[Records shown]

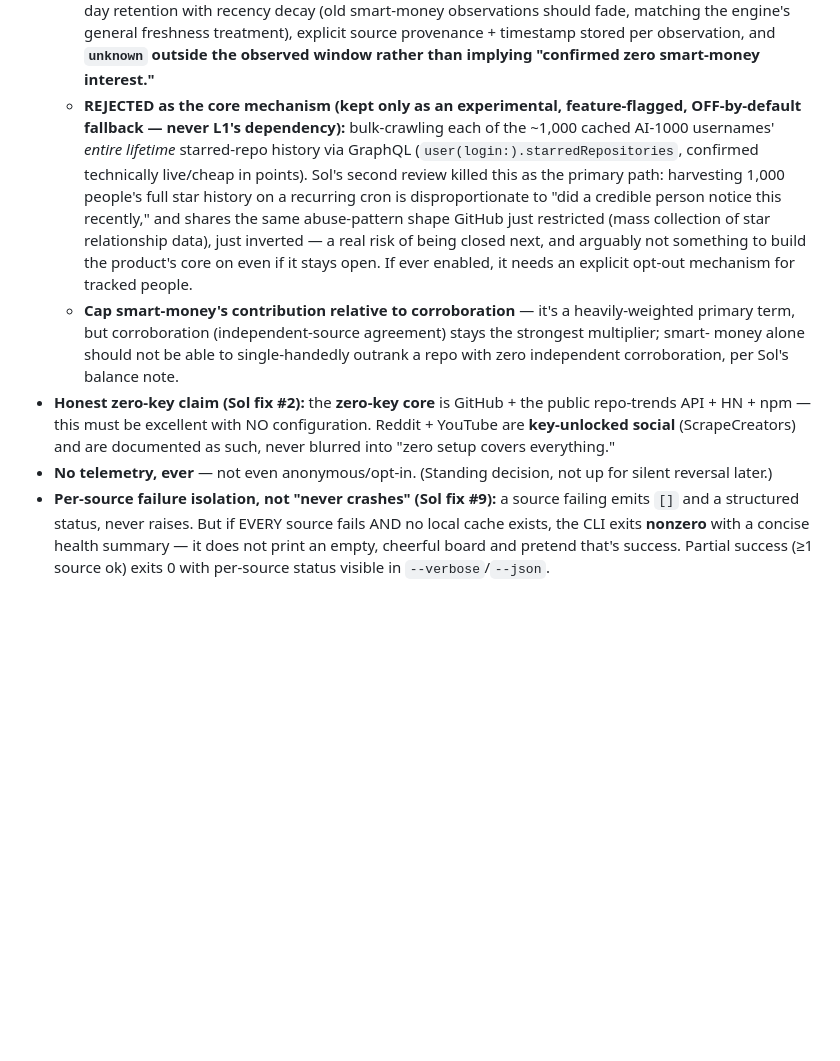
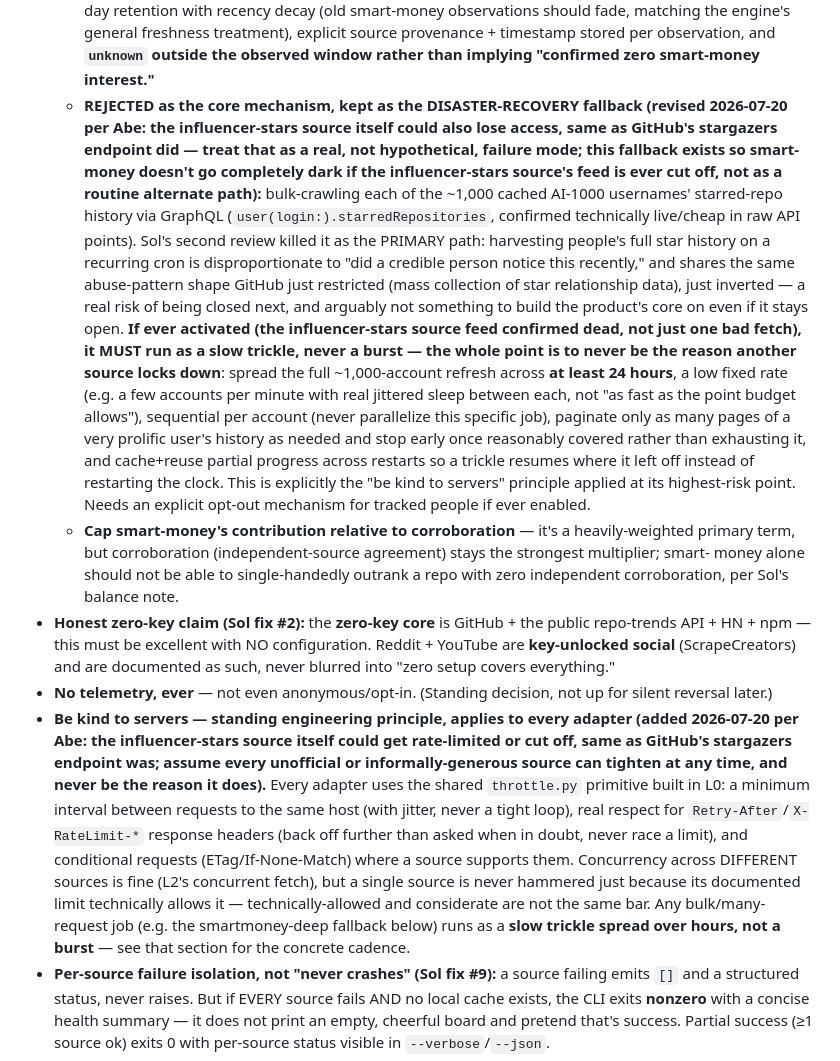
Before and after one commit to abe238/hotinai, a Markdown page: chain/LOOP_CHAIN_2026-07-20.md, the part around the change. Rendered like a GitHub page; blank space fills up the shorter version.

Commit message:
Add 'be kind to servers' as a standing principle + slow-trickle spec
Abe: the influencer-stars source itself could lose access too (same as GitHub's stargazers endpoint
did). Generalize politeness beyond just the smart-money fallback: every
adapter must never hammer a host even within its documented limit. The
smartmoney-deep disaster-recovery fallback (only if the influencer-stars source's feed is
confirmed dead) must run as an explicit slow trickle - full ~1000-account
refresh spread over 24h+, sequential, jittered, never a burst.

Co-Authored-By: Claude Fable 5 <noreply@anthropic.com>
Claude-Session: https://claude.ai/code/session_014j8JsoMEnpEFAzJ36qota8

```diff
--- a/chain/LOOP_CHAIN_2026-07-20.md
+++ b/chain/LOOP_CHAIN_2026-07-20.md
@@ -37,15 +37,27 @@ Zero setup for the core, works on any fresh machine, gets sharper the more you u
     observations should fade, matching the engine's general freshness treatment), explicit source
     provenance + timestamp stored per observation, and **`unknown` outside the observed window
     rather than implying "confirmed zero smart-money interest."**
-  - **REJECTED as the core mechanism (kept only as an experimental, feature-flagged, OFF-by-default
-    fallback — never L1's dependency):** bulk-crawling each of the ~1,000 cached AI-1000 usernames'
-    *entire lifetime* starred-repo history via GraphQL (`user(login:).starredRepositories`,
-    confirmed technically live/cheap in points). Sol's second review killed this as the primary
-    path: harvesting 1,000 people's full star history on a recurring cron is disproportionate to
-    "did a credible person notice this recently," and shares the same abuse-pattern shape GitHub
-    just restricted (mass collection of star relationship data), just inverted — a real risk of
-    being closed next, and arguably not something to build the product's core on even if it stays
-    open. If ever enabled, it needs an explicit opt-out mechanism for tracked people.
+  - **REJECTED as the core mechanism, kept as the DISASTER-RECOVERY fallback (revised 2026-07-20
+    per Abe: the influencer-stars source itself could also lose access, same as GitHub's stargazers endpoint did — treat
+    that as a real, not hypothetical, failure mode; this fallback exists so smart-money doesn't
+    go completely dark if the influencer-stars source's feed is ever cut off, not as a routine alternate path):**
+    bulk-crawling each of the ~1,000 cached AI-1000 usernames' starred-repo history via GraphQL
+    (`user(login:).starredRepositories`, confirmed technically live/cheap in raw API points).
+    Sol's second review killed it as the PRIMARY path: harvesting people's full star history on a
+    recurring cron is disproportionate to "did a credible person notice this recently," and
+    shares the same abuse-pattern shape GitHub just restricted (mass collection of star
+    relationship data), just inverted — a real risk of being closed next, and arguably not
+    something to build the product's core on even if it stays open.
+    **If ever activated (the influencer-stars source feed confirmed dead, not just one bad fetch), it MUST run as a slow
+    trickle, never a burst — the whole point is to never be the reason another source locks down**:
+    spread the full ~1,000-account refresh across **at least 24 hours**, a low fixed rate (e.g. a
+    few accounts per minute with real jittered sleep between each, not "as fast as the point
+    budget allows"), sequential per account (never parallelize this specific job), paginate only
+    as many pages of a very prolific user's history as needed and stop early once reasonably
+    covered rather than exhausting it, and cache+reuse partial progress across restarts so a
+    trickle resumes where it left off instead of restarting the clock. This is explicitly the
+    "be kind to servers" principle applied at its highest-risk point. Needs an explicit opt-out
+    mechanism for tracked people if ever enabled.
   - **Cap smart-money's contribution relative to corroboration** — it's a heavily-weighted primary
     term, but corroboration (independent-source agreement) stays the strongest multiplier; smart-
     money alone should not be able to single-handedly outrank a repo with zero independent
@@ -55,6 +67,18 @@ Zero setup for the core, works on any fresh machine, gets sharper the more you u
   (ScrapeCreators) and are documented as such, never blurred into "zero setup covers everything."
 - **No telemetry, ever** — not even anonymous/opt-in. (Standing decision, not up for silent
   reversal later.)
+- **Be kind to servers — standing engineering principle, applies to every adapter (added
+  2026-07-20 per Abe: the influencer-stars source itself could get rate-limited or cut off, same as GitHub's stargazers
+  endpoint was; assume every unofficial or informally-generous source can tighten at any time,
+  and never be the reason it does).** Every adapter uses the shared `throttle.py` primitive built
+  in L0: a minimum interval between requests to the same host (with jitter, never a tight loop),
+  real respect for `Retry-After`/`X-RateLimit-*` response headers (back off further than asked
+  when in doubt, never race a limit), and conditional requests (ETag/If-None-Match) where a
+  source supports them. Concurrency across DIFFERENT sources is fine (L2's concurrent fetch), but
+  a single source is never hammered just because its documented limit technically allows it —
+  technically-allowed and considerate are not the same bar. Any bulk/many-request job (e.g. the
+  smartmoney-deep fallback below) runs as a **slow trickle spread over hours, not a burst** —
+  see that section for the concrete cadence.
 - **Per-source failure isolation, not "never crashes" (Sol fix #9):** a source failing emits `[]`
   and a structured status, never raises. But if EVERY source fails AND no local cache exists,
   the CLI exits **nonzero** with a concise health summary — it does not print an empty, cheerful
```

[/Records shown]

Please repeat each record exactly and keep every picture out of the copy.

Before and after one commit to abe238/hotinai, a Markdown page: chain/LOOP_CHAIN_2026-07-20.md, the part around the change. Rendered like a GitHub page; blank space fills up the shorter version.

Commit message:
Add 'be kind to servers' as a standing principle + slow-trickle spec
Abe: the influencer-stars source itself could lose access too (same as GitHub's stargazers endpoint
did). Generalize politeness beyond just the smart-money fallback: every
adapter must never hammer a host even within its documented limit. The
smartmoney-deep disaster-recovery fallback (only if the influencer-stars source's feed is
confirmed dead) must run as an explicit slow trickle - full ~1000-account
refresh spread over 24h+, sequential, jittered, never a burst.

Co-Authored-By: Claude Fable 5 <noreply@anthropic.com>
Claude-Session: https://claude.ai/code/session_014j8JsoMEnpEFAzJ36qota8

```diff
--- a/chain/LOOP_CHAIN_2026-07-20.md
+++ b/chain/LOOP_CHAIN_2026-07-20.md
@@ -37,15 +37,27 @@ Zero setup for the core, works on any fresh machine, gets sharper the more you u
     observations should fade, matching the engine's general freshness treatment), explicit source
     provenance + timestamp stored per observation, and **`unknown` outside the observed window
     rather than implying "confirmed zero smart-money interest."**
-  - **REJECTED as the core mechanism (kept only as an experimental, feature-flagged, OFF-by-default
-    fallback — never L1's dependency):** bulk-crawling each of the ~1,000 cached AI-1000 usernames'
-    *entire lifetime* starred-repo history via GraphQL (`user(login:).starredRepositories`,
-    confirmed technically live/cheap in points). Sol's second review killed this as the primary
-    path: harvesting 1,000 people's full star history on a recurring cron is disproportionate to
-    "did a credible person notice this recently," and shares the same abuse-pattern shape GitHub
-    just restricted (mass collection of star relationship data), just inverted — a real risk of
-    being closed next, and arguably not something to build the product's core on even if it stays
-    open. If ever enabled, it needs an explicit opt-out mechanism for tracked people.
+  - **REJECTED as the core mechanism, kept as the DISASTER-RECOVERY fallback (revised 2026-07-20
+    per Abe: the influencer-stars source itself could also lose access, same as GitHub's stargazers endpoint did — treat
+    that as a real, not hypothetical, failure mode; this fallback exists so smart-money doesn't
+    go completely dark if the influencer-stars source's feed is ever cut off, not as a routine alternate path):**
+    bulk-crawling each of the ~1,000 cached AI-1000 usernames' starred-repo history via GraphQL
+    (`user(login:).starredRepositories`, confirmed technically live/cheap in raw API points).
+    Sol's second review killed it as the PRIMARY path: harvesting people's full star history on a
+    recurring cron is disproportionate to "did a credible person notice this recently," and
+    shares the same abuse-pattern shape GitHub just restricted (mass collection of star
+    relationship data), just inverted — a real risk of being closed next, and arguably not
+    something to build the product's core on even if it stays open.
+    **If ever activated (the influencer-stars source feed confirmed dead, not just one bad fetch), it MUST run as a slow
+    trickle, never a burst — the whole point is to never be the reason another source locks down**:
+    spread the full ~1,000-account refresh across **at least 24 hours**, a low fixed rate (e.g. a
+    few accounts per minute with real jittered sleep between each, not "as fast as the point
+    budget allows"), sequential per account (never parallelize this specific job), paginate only
+    as many pages of a very prolific user's history as needed and stop early once reasonably
+    covered rather than exhausting it, and cache+reuse partial progress across restarts so a
+    trickle resumes where it left off instead of restarting the clock. This is explicitly the
+    "be kind to servers" principle applied at its highest-risk point. Needs an explicit opt-out
+    mechanism for tracked people if ever enabled.
   - **Cap smart-money's contribution relative to corroboration** — it's a heavily-weighted primary
     term, but corroboration (independent-source agreement) stays the strongest multiplier; smart-
     money alone should not be able to single-handedly outrank a repo with zero independent
@@ -55,6 +67,18 @@ Zero setup for the core, works on any fresh machine, gets sharper the more you u
   (ScrapeCreators) and are documented as such, never blurred into "zero setup covers everything."
 - **No telemetry, ever** — not even anonymous/opt-in. (Standing decision, not up for silent
   reversal later.)
+- **Be kind to servers — standing engineering principle, applies to every adapter (added
+  2026-07-20 per Abe: the influencer-stars source itself could get rate-limited or cut off, same as GitHub's stargazers
+  endpoint was; assume every unofficial or informally-generous source can tighten at any time,
+  and never be the reason it does).** Every adapter uses the shared `throttle.py` primitive built
+  in L0: a minimum interval between requests to the same host (with jitter, never a tight loop),
+  real respect for `Retry-After`/`X-RateLimit-*` response headers (back off further than asked
+  when in doubt, never race a limit), and conditional requests (ETag/If-None-Match) where a
+  source supports them. Concurrency across DIFFERENT sources is fine (L2's concurrent fetch), but
+  a single source is never hammered just because its documented limit technically allows it —
+  technically-allowed and considerate are not the same bar. Any bulk/many-request job (e.g. the
+  smartmoney-deep fallback below) runs as a **slow trickle spread over hours, not a burst** —
+  see that section for the concrete cadence.
 - **Per-source failure isolation, not "never crashes" (Sol fix #9):** a source failing emits `[]`
   and a structured status, never raises. But if EVERY source fails AND no local cache exists,
   the CLI exits **nonzero** with a concise health summary — it does not print an empty, cheerful
```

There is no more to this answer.